Marvel’s summer event, Fear Itself, seems to be succeeding by sheer force of will… but succeeding it undeniably is. Where Flashpoint is continually tripping over itself trying to decide what it wants to be, Fear Itself has thus far proven to be a solid example of the apocalyptic action genre, and in this, it’s best issue to date, it continues that theme. This is no stumbling block for Fraction and Co., but instead the issue that really puts Steve Rogers, Thor and Tony Stark against the grindstone.
Stuart Immonen and his art team (Wade Von Grawbadger and Laura Martin) continue to turn in rock-solid work. The underwater massacre in Canada, for example, is chillingly illustrated, a three page sequence that is more effective at establishing Attuma’s horrors than a dozen pages (+spin-off) have been able to do for Aquaman. Similarly, the final two-page scene is heroic, hopeful and dynamic, a perfect example of just how valuable the right art team can be to a big event book.

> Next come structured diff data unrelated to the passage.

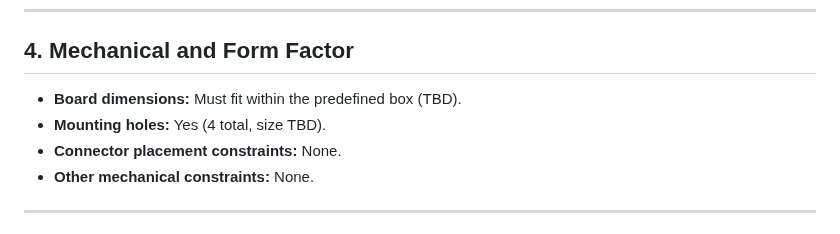
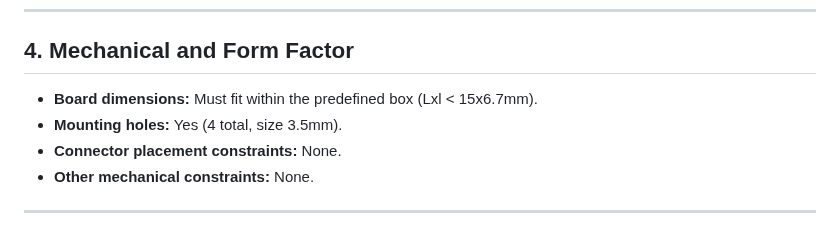
Before and after one commit to capopaul/Toxic-Detection-PCB, a Markdown page: doc/product_brief.md, the part around the change. GitHub-like rendering.

```diff
--- a/doc/product_brief.md
+++ b/doc/product_brief.md
@@ -61,8 +61,8 @@ Additional features:
 
 ## 4. Mechanical and Form Factor
 
-* **Board dimensions:** Must fit within the predefined box (TBD).
-* **Mounting holes:** Yes (4 total, size TBD).
+* **Board dimensions:** Must fit within the predefined box (Lxl < 15x6.7mm).
+* **Mounting holes:** Yes (4 total, size 3.5mm).
 * **Connector placement constraints:** None.
 * **Other mechanical constraints:** None.
 
```
Also changed, not shown: doc/design_notes.md (+14 -0 lines), doc/images/placement_1.png (added), doc/images/placement_1_3d.png (added), doc/images/placement_2.png (added), doc/images/placement_2_3d.png (added), doc/images/placement_3.png (added), doc/images/placement_3_3d.png (added), 3 other files.
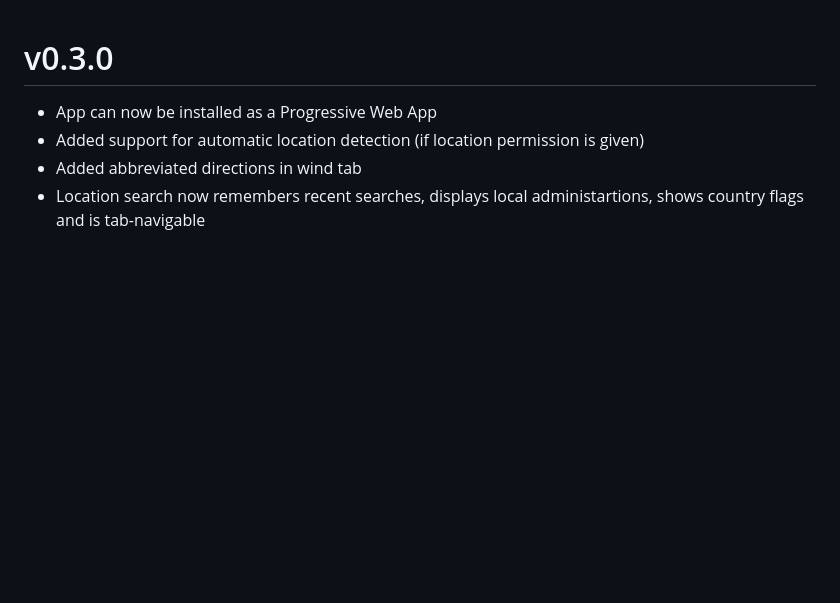
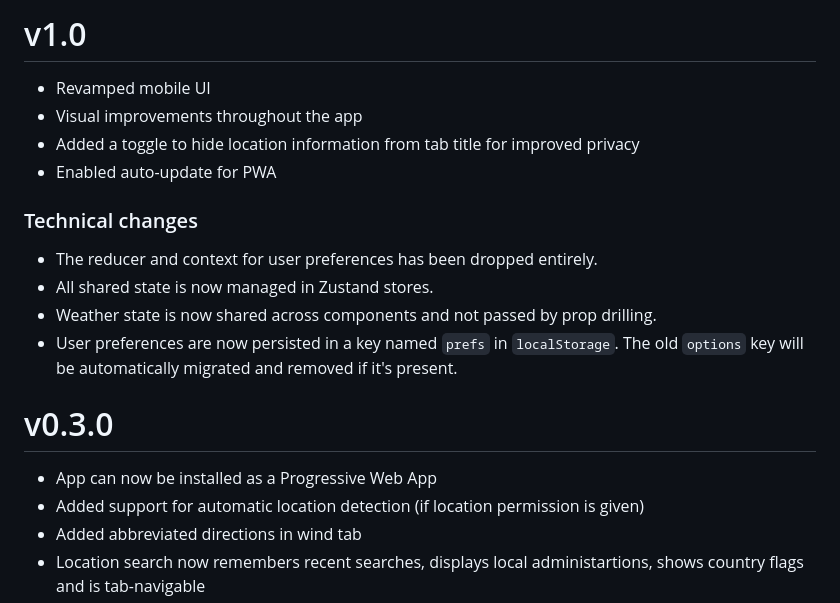
Before and after one commit to astudentinearth/weather-app, a Markdown page: CHANGES.md, the part around the change. Drawn GitHub-style; blank space fills up the shorter version.

```diff
--- a/CHANGES.md
+++ b/CHANGES.md
@@ -1,3 +1,15 @@
+# v1.0
+- Revamped mobile UI
+- Visual improvements throughout the app
+- Added a toggle to hide location information from tab title for improved privacy
+- Enabled auto-update for PWA
+
+### Technical changes
+- The reducer and context for user preferences has been dropped entirely.
+- All shared state is now managed in Zustand stores.
+- Weather state is now shared across components and not passed by prop drilling.
+- User preferences are now persisted in a key named `prefs` in `localStorage`. The old `options` key will be automatically migrated and removed if it's present.
+
 # v0.3.0
 - App can now be installed as a Progressive Web App
 - Added support for automatic location detection (if location permission is given)
```
Also changed, not shown: README.md (+16 -11 lines), assets/cover.png (added).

Matt Fraction has somehow managed to make the event comic exciting again, in part by having a clear, character-based focus to the adventure. Fraction clearly understands Stark, Rogers and Thor, and his challenges get to the heart of what makes them tick – Rogers, reeling again from the death of Bucky, has to take up a burden he thought behind him; Thor, forced to choose between his people and Earth, chooses Earth and is rewarded by being forced to fight two friends; and Stark gives up the only thing he has that means anything in an effort to help any way he can. It takes more than big moments to make an event work, and Fraction, vitally, gets the small moments just as right. It makes a world of difference, and makes Fear Itself an event worth looking at.
- Cal Cleary